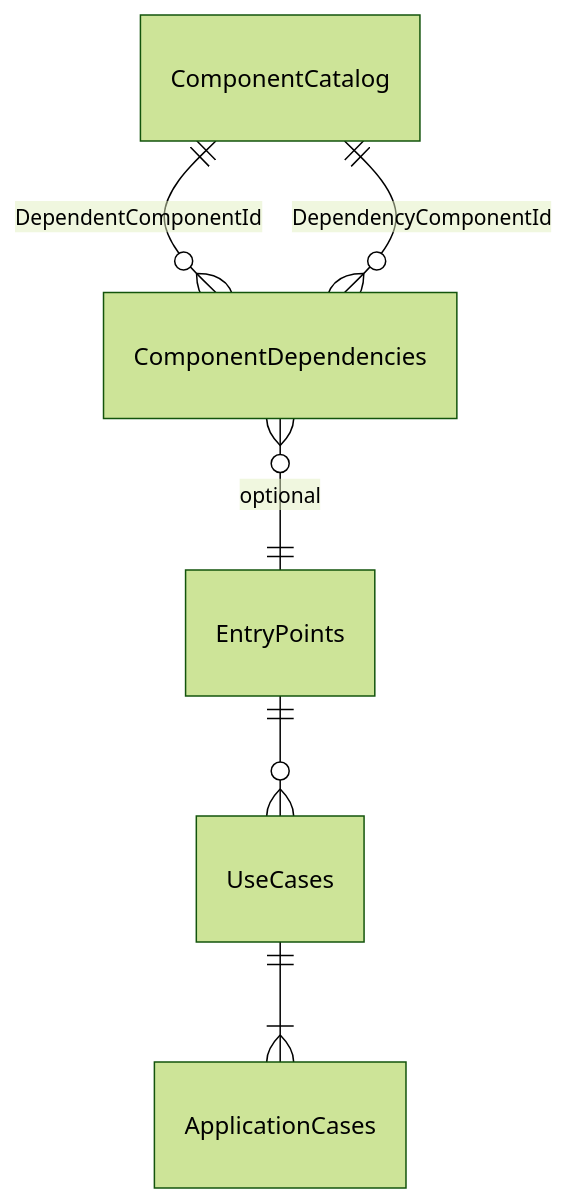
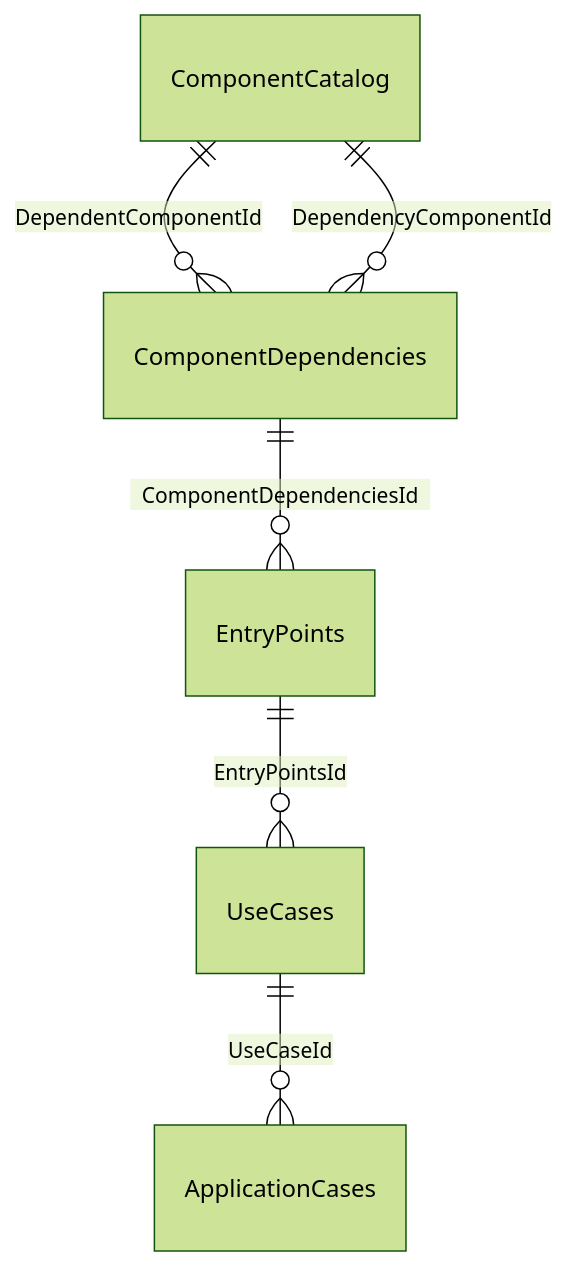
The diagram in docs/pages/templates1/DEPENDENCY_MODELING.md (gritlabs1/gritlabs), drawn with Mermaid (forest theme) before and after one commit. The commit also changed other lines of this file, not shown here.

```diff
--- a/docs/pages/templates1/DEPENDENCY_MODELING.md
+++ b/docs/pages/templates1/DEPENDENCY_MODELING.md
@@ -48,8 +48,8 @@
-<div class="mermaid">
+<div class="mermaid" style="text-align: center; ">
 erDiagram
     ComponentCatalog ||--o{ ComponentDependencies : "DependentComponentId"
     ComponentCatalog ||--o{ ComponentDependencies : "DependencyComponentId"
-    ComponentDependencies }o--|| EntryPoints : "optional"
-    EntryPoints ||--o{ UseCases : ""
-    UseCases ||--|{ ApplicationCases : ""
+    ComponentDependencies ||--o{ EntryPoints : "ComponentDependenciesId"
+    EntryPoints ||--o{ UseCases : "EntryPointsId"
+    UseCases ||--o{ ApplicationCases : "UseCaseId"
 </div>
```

---*---

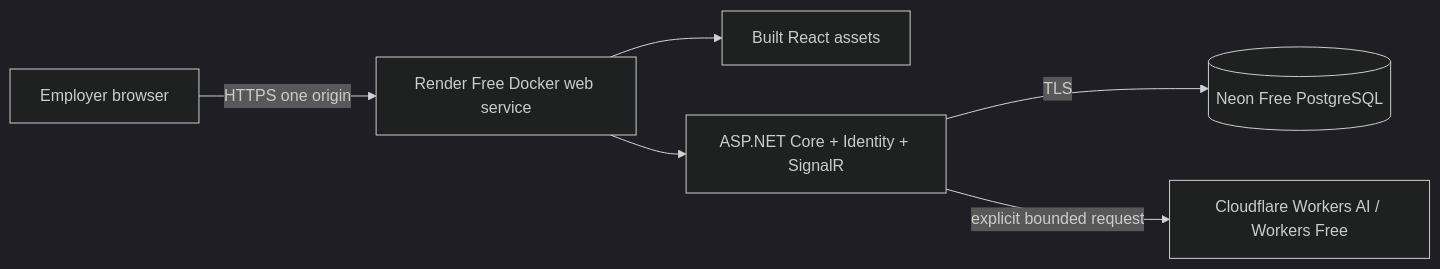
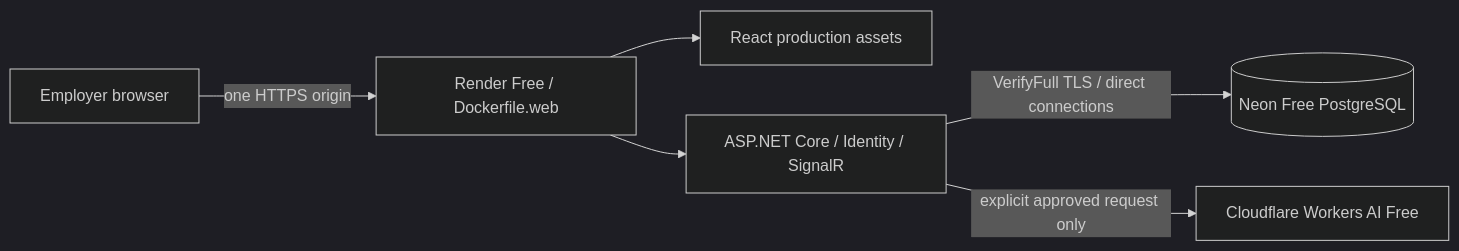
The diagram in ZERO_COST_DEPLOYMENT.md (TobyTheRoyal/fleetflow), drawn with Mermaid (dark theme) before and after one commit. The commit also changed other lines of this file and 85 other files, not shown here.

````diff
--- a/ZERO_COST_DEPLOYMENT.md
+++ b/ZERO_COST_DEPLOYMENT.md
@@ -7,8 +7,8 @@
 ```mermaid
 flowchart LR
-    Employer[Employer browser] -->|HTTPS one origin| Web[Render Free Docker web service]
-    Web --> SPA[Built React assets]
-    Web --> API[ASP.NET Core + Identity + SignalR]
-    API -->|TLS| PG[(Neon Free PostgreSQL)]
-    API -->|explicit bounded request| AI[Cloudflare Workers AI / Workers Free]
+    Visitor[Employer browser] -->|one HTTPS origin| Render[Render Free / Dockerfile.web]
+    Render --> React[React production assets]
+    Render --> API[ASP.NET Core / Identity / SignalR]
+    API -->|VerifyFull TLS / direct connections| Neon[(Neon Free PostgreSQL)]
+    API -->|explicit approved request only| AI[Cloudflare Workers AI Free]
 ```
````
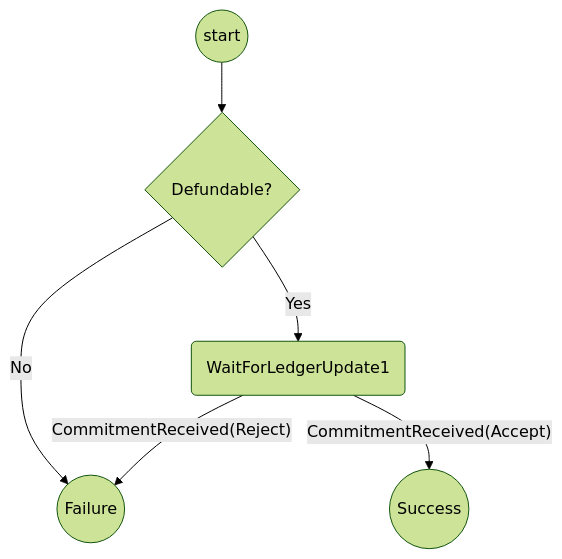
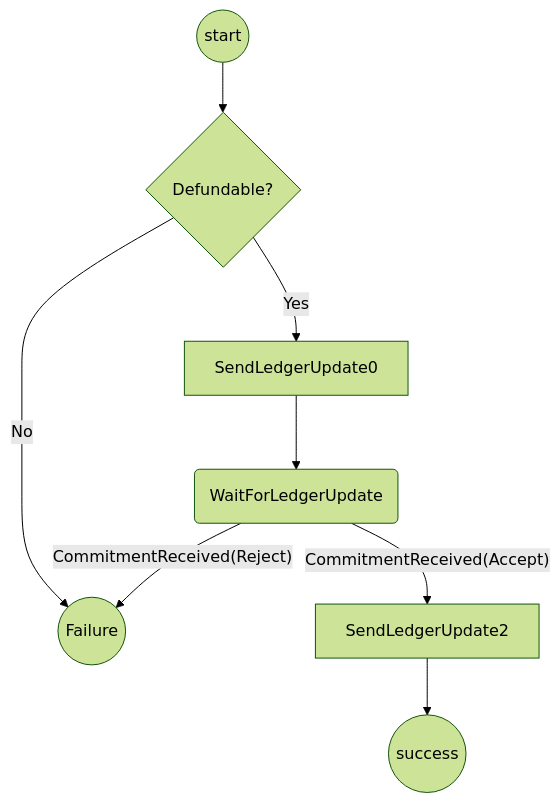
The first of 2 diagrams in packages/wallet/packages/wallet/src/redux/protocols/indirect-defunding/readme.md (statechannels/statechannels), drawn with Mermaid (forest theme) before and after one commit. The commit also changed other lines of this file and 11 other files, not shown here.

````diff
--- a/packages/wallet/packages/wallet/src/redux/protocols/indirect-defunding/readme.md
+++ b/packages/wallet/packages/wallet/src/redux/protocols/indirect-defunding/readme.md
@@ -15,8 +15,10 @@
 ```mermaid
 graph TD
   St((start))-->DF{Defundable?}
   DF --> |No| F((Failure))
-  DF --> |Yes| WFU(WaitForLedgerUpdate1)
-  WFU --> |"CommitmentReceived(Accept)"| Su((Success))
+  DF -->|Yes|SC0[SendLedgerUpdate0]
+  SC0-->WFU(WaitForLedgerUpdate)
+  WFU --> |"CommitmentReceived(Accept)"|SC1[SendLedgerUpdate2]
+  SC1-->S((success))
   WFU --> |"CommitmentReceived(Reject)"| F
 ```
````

---*---

**PROBLEM TO SOLVE:** Your answer should consist of the lines from the line with "React[React production assets]" to the line with "Neon[(Neon Free PostgreSQL)]" above, repeated exactly, both ends included.

**THE ANSWER:**
+    Render --> React[React production assets]
+    Render --> API[ASP.NET Core / Identity / SignalR]
+    API -->|VerifyFull TLS / direct connections| Neon[(Neon Free PostgreSQL)]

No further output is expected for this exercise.